You might not know that tomorrow is in fact Dungeon Fun Day, but if you’re a fan of fun comics like Adventure Time or cartoons like Regular Show, you need to mark the date in your diaries!
Neil Slorrance has been one of my favourite artists for a while now, winning me over with ridiculously cute and amusing comics such as How to be a Ghost: An Illustrated Guide, The Amateur Astronomer’s Journal, and A Sinking Night. And when Colin Bell isn’t busy contributing to Multiversity Comics, he’s also writing the popular webcomic Detective Space Cat.
Oh, and did I mention that this pair are the geniuses behind Jonbot Vs Martha?
THEY’RE TALENTED, is my point.
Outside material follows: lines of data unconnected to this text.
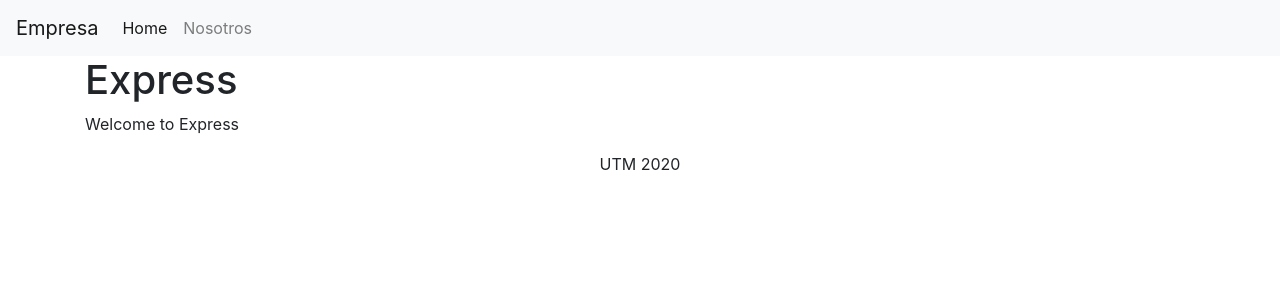
Repository: Ciromont/sitioweb-nodejs
Page: http://localhost/
An editor plug-in stored every save of this project. The page is shown before and after the next save, followed by the edit.
The browser window is 1280 px wide. The pictures show the whole page.
The page is served by the project's Node server (app.js). Other server files are loaded and not shown.

Above is the page before, as saved 2022-11-13 18:09:26.

### views/index.ejs
<%- include layouts/header.ejs %>

    <div class="container">

    <h1><%= title %></h1>
    <p>Welcome to <%= title %></p>

    </div>

    <%- include layouts/footer.ejs %>

### views/layouts/header.ejs
<!DOCTYPE html>
<html>
  <head>
    <title><%= title %></title>
    <link rel="stylesheet" href="https://cdn.jsdelivr.net/npm/bootstrap@4.5.3/dist/css/bootstrap.min.css">
    <!-- <link rel='stylesheet' href='/stylesheets/style.css' /> -->
  </head>
  <body>
    <nav class="navbar navbar-expand-lg navbar-light bg-light">
      <a class="navbar-brand" href="#">Empresa</a>
      <button class="navbar-toggler" type="button" data-toggle="collapse" data-target="#navbarNavAltMarkup" aria-controls="navbarNavAltMarkup" aria-expanded="false" aria-label="Toggle navigation">
        <span class="navbar-toggler-icon"></span>
      </button>
      <div class="collapse navbar-collapse" id="navbarNavAltMarkup">
        <div class="navbar-nav">
          <a class="nav-link active" href="/">
            Home
            <span class="sr-only"></span>
        </a>
          <a class="nav-link" href="/nosotros">Nosotros</a>

        </div>
      </div>
    </nav>

### views/layouts/footer.ejs
<footer class="text-center">UTM 2020</footer>


</body>
</html>

### app.js
var createError = require('http-errors');
var express = require('express');
var path = require('path');
var cookieParser = require('cookie-parser');
var logger = require('morgan');

var indexRouter = require('./routes/index');
var usersRouter = require('./routes/users');

var app = express();

// view engine setup
app.set('views', path.join(__dirname, 'views'));
app.set('view engine', 'ejs');

app.use(logger('dev'));
app.use(express.json());
app.use(express.urlencoded({ extended: false }));
app.use(cookieParser());
app.use(express.static(path.join(__dirname, 'public')));

app.use('/', indexRouter);
app.use('/users', usersRouter);

// catch 404 and forward to error handler
app.use(function(req, res, next) {
  next(createError(404));
});

// error handler
app.use(function(err, req, res, next) {
  // set locals, only providing error in development
  res.locals.message = err.message;
  res.locals.error = req.app.get('env') === 'development' ? err : {};

  // render the error page
  res.status(err.status || 500);
  res.render('error');
});

module.exports = app;

### routes/index.js
var express = require('express');
var router = express.Router();

/* GET home page(index.ejs).*/
router.get('/', function(req, res, next) {
  res.render('index', { title: 'Express' });
});

/* GET home page(nosotros.ejs).*/
router.get('/nosotros', function(req, res, next) {
  res.render('nosotros', { title: 'Nosotros somos...' });
});

/* GET home page(productos.ejs).*/
router.get('/productos', function(req, res, next) {
  res.render('productos', { title: 'Nuestros productos...' });
});

module.exports = router;

After the next save:
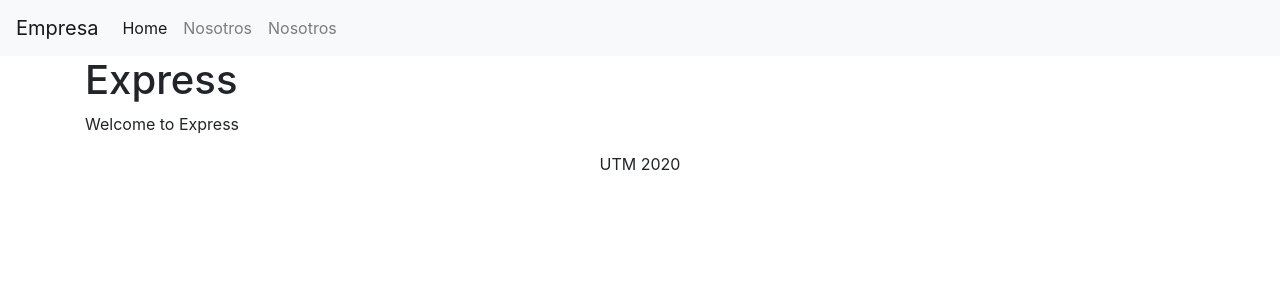
Saved 4 min 56 s later.
--- a/views/layouts/header.ejs
+++ b/views/layouts/header.ejs
@@ -18,6 +18,7 @@
             <span class="sr-only"></span>
         </a>
           <a class="nav-link" href="/nosotros">Nosotros</a>
+          <a class="nav-link" href="/productos">Nosotros</a>
 
         </div>
       </div>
Dungeon Fun, which officially launches tomorrow in Glasgow and will be available at Thought Bubble this weekend (not to mention online here), is a 32 page full colour comedy-adventure comic that is suitable for all ages and recommended for anyone with a sense of humour.
This is a story of a girl and her sword…
Raised by trolls in the moat of a castle, Fun Mudlifter lives a life of boredom, until one day when adventure finds her and a sword plummets into her village. Setting off to confront the trolls responsible for the falling items that plague her and her neighbours, Fun begins an off-beat odyssey that encompasses jobsworth trolls, three-headed beasts, soothsaying shamans and headless barbarians, as she valiantly battles her way up through the dungeons to her final goal.
Given how much genuine laughter Jonbot Vs Martha managed to squeeze out of me on a regular basis, I knew going on that this was likely to be at least mildly funny. What I didn’t expect was the sheer outrageousness of the humour, from Monty Python-esque surrealism to cleverly sending up the dafter aspects of the dungeon and dragons adventuring genre.
Opening with a daft little gentle argument between knight and bridge troll – sorry, between knight and Jeff – page 4 is an absolutely perfect example of how to introduce a character in only five panels, yet have the reader know absolutely everything there is to know about said character. Mud arrives from above, falls into a pile of, well… mud, and is brought up by the inhabitants of Deepmoat.
And then things get really strange. But no spoilers, because you really need to read this firsthand to enjoy the rich diversity of characters and giggles that Dungeon Fun has to offer.
What really caught my attention with this book though was just how much I wanted to read more. I want to see more of these characters, find out what on earth the backstories for some of them could possibly be, and I want to see more of this wonderfully imaginative world. And I can’t help but think that it would make a terrific animated series as well.
Bell’s writing is a balanced mix of the silly and the intelligent, with numerous meta-touches that provide extra giggles on each read through. Kids will love the slapstick humour, and bigger kids like me love the little reveals throughout that make you “hah!” out loud.
Slorrance’s cute style has a wonderful innocence about it, and he has a great eye for facial expression even on such simply drawn characters. They are endearing, even when they are huge and scary with multiple heads – Cecil! – and the artist uses panel transitions with the confidence of someone who has worked his comic timing down to a tee.
I’m seeing a lot of people comparing it to Adventure Time, but don’t go in expecting the same sort of comic. Dungeon Fun is an adventuring tale for sure, and shares some of the psychedelic aspects of Finn the human and Jake the dog’s exploits, but the humour here is much more central to proceedings – it’s much more of a laugh out loud read. The deceptively simple artwork is possibly another point of comparison, but Dungeon Fun packs a much heavier emotional punch at times – often when you least expect it.
Sometimes it’s rather nice just to sit down and read a comic that is fun for the sake of being fun; a comic that is daft, cute, clever and produces genuine laughs and a great cast of characters for readers to want to hug.
Already picked as one of The Beat’s Recommendations for Thought Bubble 2013, I highly recommend picking up a copy. Because if you don’t enjoy it, I desperately need to hear from you.
I’ve never met anyone without a soul before :P
Dogooder Comics is a new small-press publisher committed to putting out original, visionary and entertaining comics from the UK’s brightest creators. Dungeon Fun will quickly be followed by two new books by wholly different creative teams in 2014, details of which will be announced shortly. More information can be found at dogoodercomics.co.uk and on Twitter @dogoodercomics.
Laura Sneddon is a comics journalist and academic, writing for the mainstream UK press with a particular focus on women and feminism in comics. Currently working on a PhD, do not offend her chair leg of truth; it is wise and terrible. Her writing is indexed at comicbookgrrrl.com and procrastinated upon via @thalestral on Twitter.